Wednesday, July 20, 2011
"False" Stepping 2
In an open environment an athlete is trying to position themselves quickly and effectively into an optimal biomechanical position (positive shin angle) displacing one’s center of gravity. In order for an athlete to overcome inertia, one has to displace their center of gravity ‘outside’ of their body … along with that, how does the “plyo/false” step set up each subsequent step thereafter?
In a reactive environment in which an athlete might find themselves in an athletic position but not aware of which direction of movement comes next, I have seen many levels and abilities of athletes utilize a “plyo/false” step for advancing forward. (i.e. tennis, infielder in baseball, basketball, volleyball, football). An objective measurement would help settle this long standing debate, but is very difficult to control for in an open environment. The environmental context will change things and I think the “plyo/false” step might at times be an athlete’s most successful option...

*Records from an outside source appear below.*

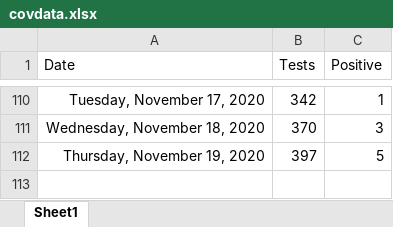
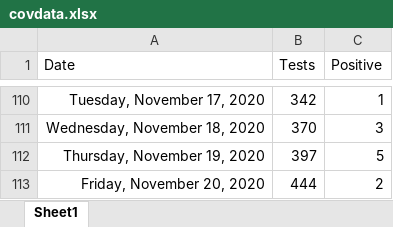
Before and after one commit to ESunRoc/URCovDashboard, an Excel workbook: covdata.xlsx, sheet Sheet1, drawn as a sheet; only a part is shown, gaps mark what is left out; values as stored, in another font and other column widths than the file's, no borders; the diff names each change by its address in the sheet, - before the commit and + after, or states it on an @@ line.

```diff
--- a/covdata.xlsx (sheet Sheet1)
+++ b/covdata.xlsx (sheet Sheet1)
+row 113: Friday, November 20, 2020 | 444 | 2
```
Also changed, not shown: 4 other files.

The question remains for those coaches that believe you need to coach this instinctive false stepping out of the athlete, how does increasing conscious control in a reactive environment enhance an athlete’s success at getting from point A to a random point B as fast as possible?
Research has shown that activity in the brains motor region can be detected 300 milliseconds prior to the person feeling he/she has decided to move. Lots of research in neuroscience regarding free will is pressing this issue too; regarding subconscious decisions vs. conscious ones and many are showing a delay in the time between the two.

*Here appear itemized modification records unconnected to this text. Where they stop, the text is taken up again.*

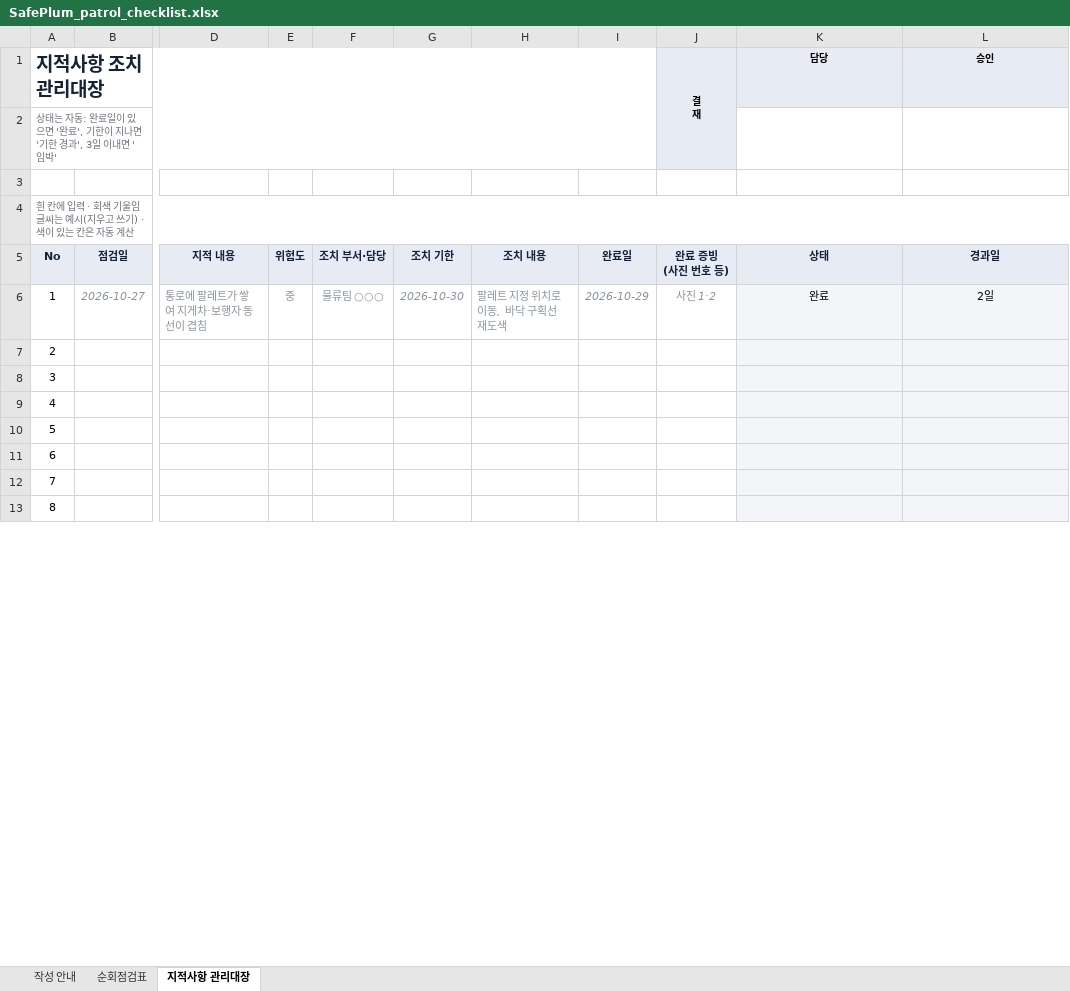
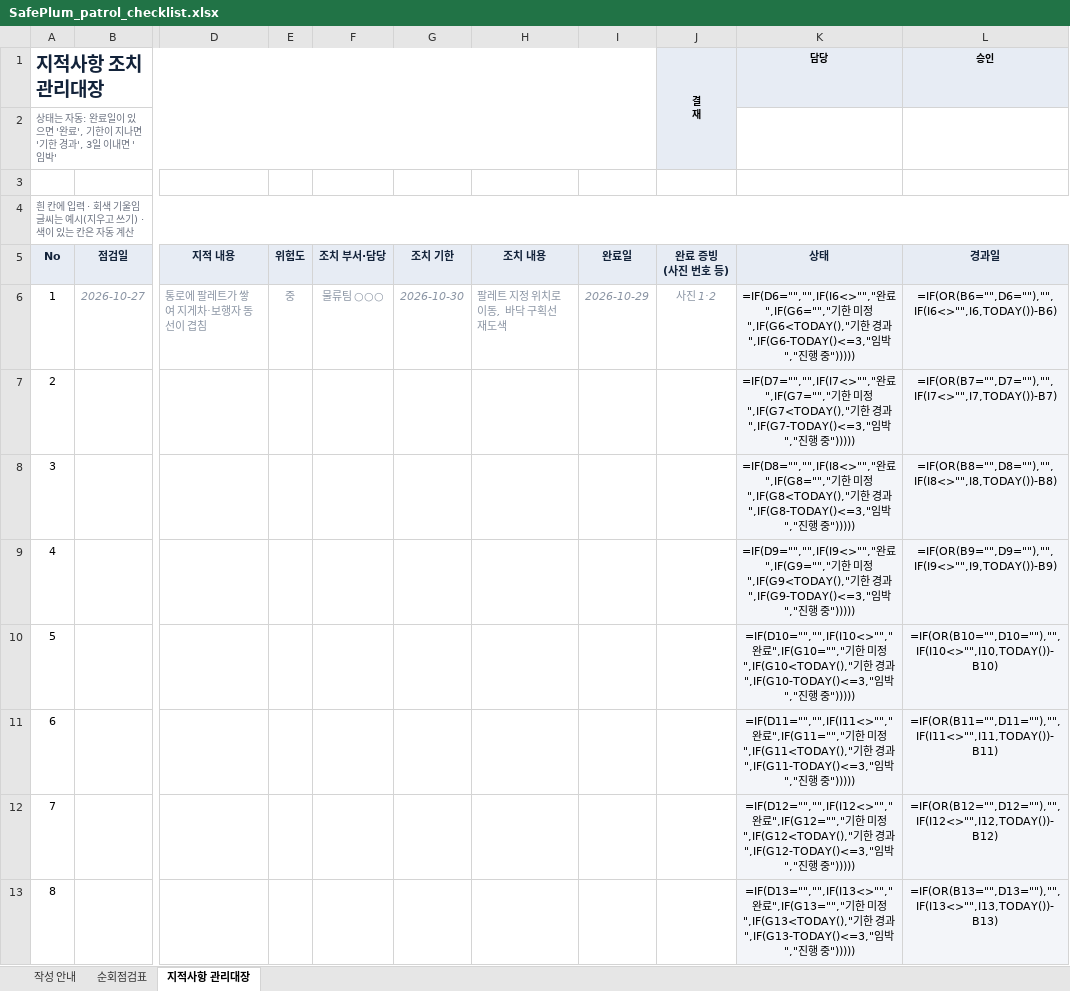
Before and after one commit to tjsrlfhzpt-ai/anjeonduck, an Excel workbook: assets/files/templates/SafePlum_patrol_checklist.xlsx, sheet 지적사항 관리대장, drawn as a sheet; only a part is shown, gaps mark what is left out; values as stored, in another font and other column widths than the file's, no borders; formulas without a stored value are shown as written; conditional formats not drawn; the diff covers the shown part only; the diff names each change by its address in the sheet, - before the commit and + after, or states it on an @@ line.

```diff
--- a/assets/files/templates/SafePlum_patrol_checklist.xlsx (sheet 지적사항 관리대장)
+++ b/assets/files/templates/SafePlum_patrol_checklist.xlsx (sheet 지적사항 관리대장)
-K6 (담당): 완료
+K6 (담당): =IF(D6="","",IF(I6<>"","완료",IF(G6="","기한 미정",IF(G6<TODAY(),"기한 경과",IF(G6-TODAY()<=3,"임박","진행 중")))))
-L6 (승인): 2일
+L6 (승인): =IF(OR(B6="",D6=""),"",IF(I6<>"",I6,TODAY())-B6)
-K7 (담당): (empty)
+K7 (담당): =IF(D7="","",IF(I7<>"","완료",IF(G7="","기한 미정",IF(G7<TODAY(),"기한 경과",IF(G7-TODAY()<=3,"임박","진행 중")))))
-L7 (승인): (empty)
+L7 (승인): =IF(OR(B7="",D7=""),"",IF(I7<>"",I7,TODAY())-B7)
-K8 (담당): (empty)
+K8 (담당): =IF(D8="","",IF(I8<>"","완료",IF(G8="","기한 미정",IF(G8<TODAY(),"기한 경과",IF(G8-TODAY()<=3,"임박","진행 중")))))
-L8 (승인): (empty)
+L8 (승인): =IF(OR(B8="",D8=""),"",IF(I8<>"",I8,TODAY())-B8)
-K9 (담당): (empty)
+K9 (담당): =IF(D9="","",IF(I9<>"","완료",IF(G9="","기한 미정",IF(G9<TODAY(),"기한 경과",IF(G9-TODAY()<=3,"임박","진행 중")))))
-L9 (승인): (empty)
+L9 (승인): =IF(OR(B9="",D9=""),"",IF(I9<>"",I9,TODAY())-B9)
-K10 (담당): (empty)
+K10 (담당): =IF(D10="","",IF(I10<>"","완료",IF(G10="","기한 미정",IF(G10<TODAY(),"기한 경과",IF(G10-TODAY()<=3,"임박","진행 중")))))
-L10 (승인): (empty)
+L10 (승인): =IF(OR(B10="",D10=""),"",IF(I10<>"",I10,TODAY())-B10)
-K11 (담당): (empty)
+K11 (담당): =IF(D11="","",IF(I11<>"","완료",IF(G11="","기한 미정",IF(G11<TODAY(),"기한 경과",IF(G11-TODAY()<=3,"임박","진행 중")))))
-L11 (승인): (empty)
+L11 (승인): =IF(OR(B11="",D11=""),"",IF(I11<>"",I11,TODAY())-B11)
-K12 (담당): (empty)
+K12 (담당): =IF(D12="","",IF(I12<>"","완료",IF(G12="","기한 미정",IF(G12<TODAY(),"기한 경과",IF(G12-TODAY()<=3,"임박","진행 중")))))
-L12 (승인): (empty)
+L12 (승인): =IF(OR(B12="",D12=""),"",IF(I12<>"",I12,TODAY())-B12)
-K13 (담당): (empty)
+K13 (담당): =IF(D13="","",IF(I13<>"","완료",IF(G13="","기한 미정",IF(G13<TODAY(),"기한 경과",IF(G13-TODAY()<=3,"임박","진행 중")))))
-L13 (승인): (empty)
+L13 (승인): =IF(OR(B13="",D13=""),"",IF(I13<>"",I13,TODAY())-B13)
```
Also changed, not shown: 56 edited cells elsewhere in this sheet, sheet 순회점검표, assets/files/templates/SafePlum_edu_log.xlsx, assets/files/templates/SafePlum_near_miss.xlsx, 8 other files.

Also, in the forward model of motor control, it’s stated that often the consciousness is alerted to movements/behaviors that are already being planned and performed, and isn’t necessarily ‘causing’ these behaviors/movements. To me, 300 milliseconds is a long time… and every time I line athletes up on the line in an athletic position with feet square to the finish for a 20 meter race (I did it with a group this morning) they all “plyo/false” step on “GO!”. Is every athlete wrong? Or do their bodies have something to say about this interplay with gravity and physics?
Working against the subconscious to NOT "false" step in certain situations would be an internal focus... less effective than external focus of attention: getting to point B as fast as possible. There are many factors to take into consideration when analyzing and deciphering training plans… in open sports, taking in the sensory information, interpreting, and decision making in the fastest manner possible is all part of the visible physical movements that we see in game action.